MATERIAL TO PROCESS
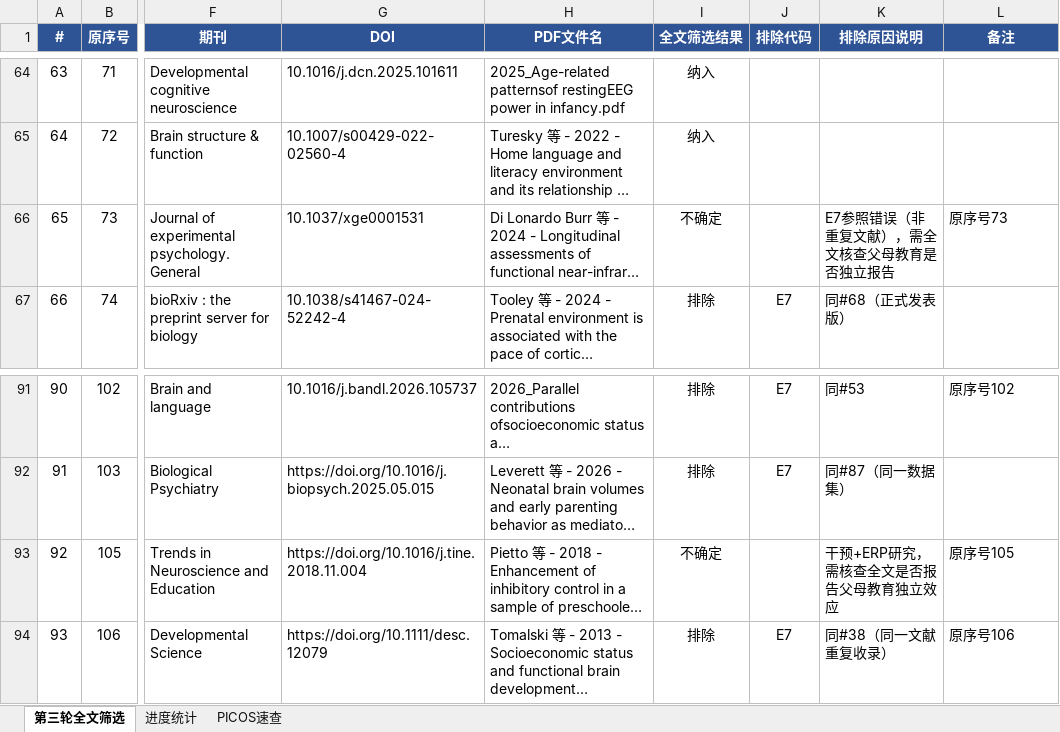
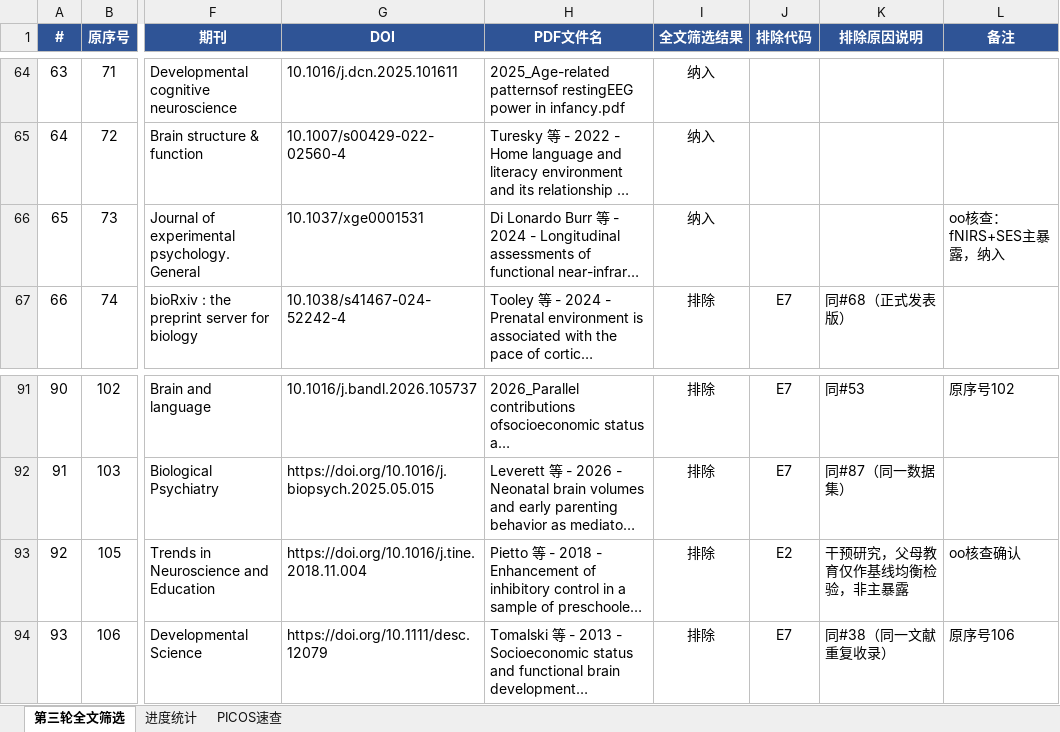
Before and after one commit to 007r007/meta-analysis-research, an Excel workbook: projects/paper-02/03-screen/数据_5_第三轮全文筛选.xlsx, sheet 第三轮全文筛选, drawn as a sheet; only a part is shown, gaps mark what is left out; long unchanged cells end in …; values as stored, in another font and other column widths than the file's, no borders; conditional formats not drawn; the diff names each change by its address in the sheet, - before the commit and + after, or states it on an @@ line.

Commit message:
fix(paper-02): oo最终判断2篇不确定——原序号73纳入(fNIRS+SES主暴露)，原序号105排除E2(干预研究)，最终纳入76篇

```diff
--- a/projects/paper-02/03-screen/数据_5_第三轮全文筛选.xlsx (sheet 第三轮全文筛选)
+++ b/projects/paper-02/03-screen/数据_5_第三轮全文筛选.xlsx (sheet 第三轮全文筛选)
-I66 (全文筛选结果): 不确定
+I66 (全文筛选结果): 纳入
-K66 (排除原因说明): E7参照错误（非重复文献），需全文核查父母教育是否独立报告
+K66 (排除原因说明): (empty)
-L66 (备注): 原序号73
+L66 (备注): oo核查：fNIRS+SES主暴露，纳入
-I93 (全文筛选结果): 不确定
+I93 (全文筛选结果): 排除
-J93 (排除代码): (empty)
+J93 (排除代码): E2
-K93 (排除原因说明): 干预+ERP研究，需核查全文是否报告父母教育独立效应
+K93 (排除原因说明): 干预研究，父母教育仅作基线均衡检验，非主暴露
-L93 (备注): 原序号105
+L93 (备注): oo核查确认
```
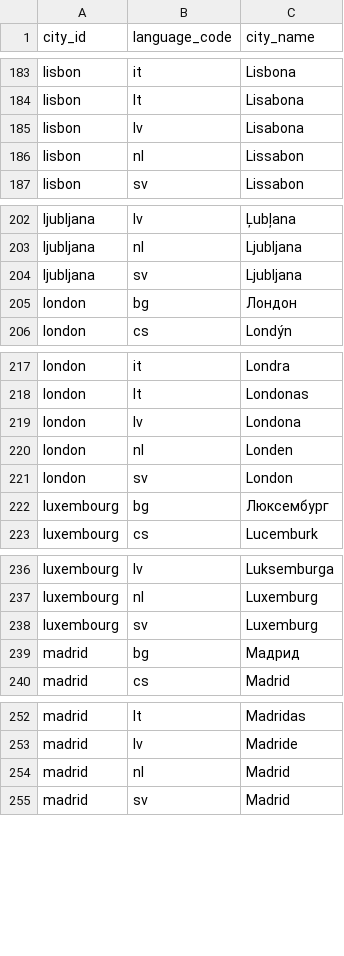
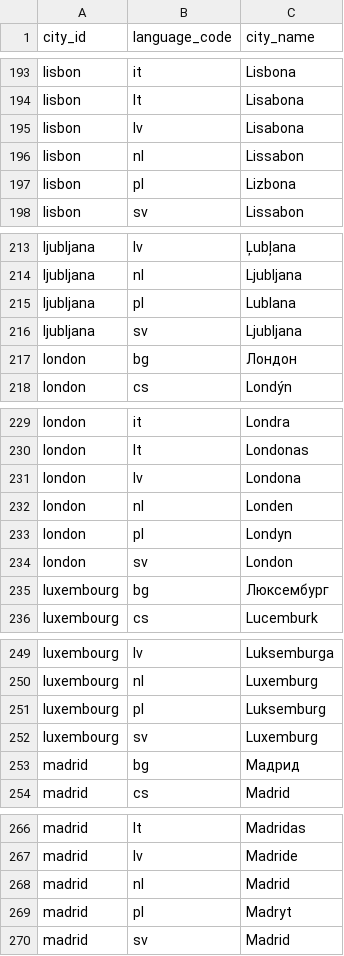
Before and after one commit to jerekapyaho/eumemberdata, a CSV file: city_name.csv, drawn as a sheet; only a part is shown, gaps mark what is left out; the diff covers the shown part only.

```diff
--- a/city_name.csv
+++ b/city_name.csv
@@ -186,2 +196,3 @@ lisbon,lv,Lisabona
 lisbon,nl,Lissabon
+lisbon,pl,Lizbona
 lisbon,sv,Lissabon
@@ -203,2 +214,3 @@ ljubljana,lv,Ļubļana
 ljubljana,nl,Ljubljana
+ljubljana,pl,Lublana
 ljubljana,sv,Ljubljana
@@ -220,2 +232,3 @@ london,lv,Londona
 london,nl,Londen
+london,pl,Londyn
 london,sv,London
@@ -237,2 +250,3 @@ luxembourg,lv,Luksemburga
 luxembourg,nl,Luxemburg
+luxembourg,pl,Luksemburg
 luxembourg,sv,Luxemburg
@@ -254,2 +268,3 @@ madrid,lv,Madride
 madrid,nl,Madrid
+madrid,pl,Madryt
 madrid,sv,Madrid
```
Also changed, not shown: 23 added rows elsewhere in this file.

PROBLEM TO SOLVE
Copy out all lines above holding "fNIRS".

RESULT BELOW
fix(paper-02): oo最终判断2篇不确定——原序号73纳入(fNIRS+SES主暴露)，原序号105排除E2(干预研究)，最终纳入76篇
+L66 (备注): oo核查：fNIRS+SES主暴露，纳入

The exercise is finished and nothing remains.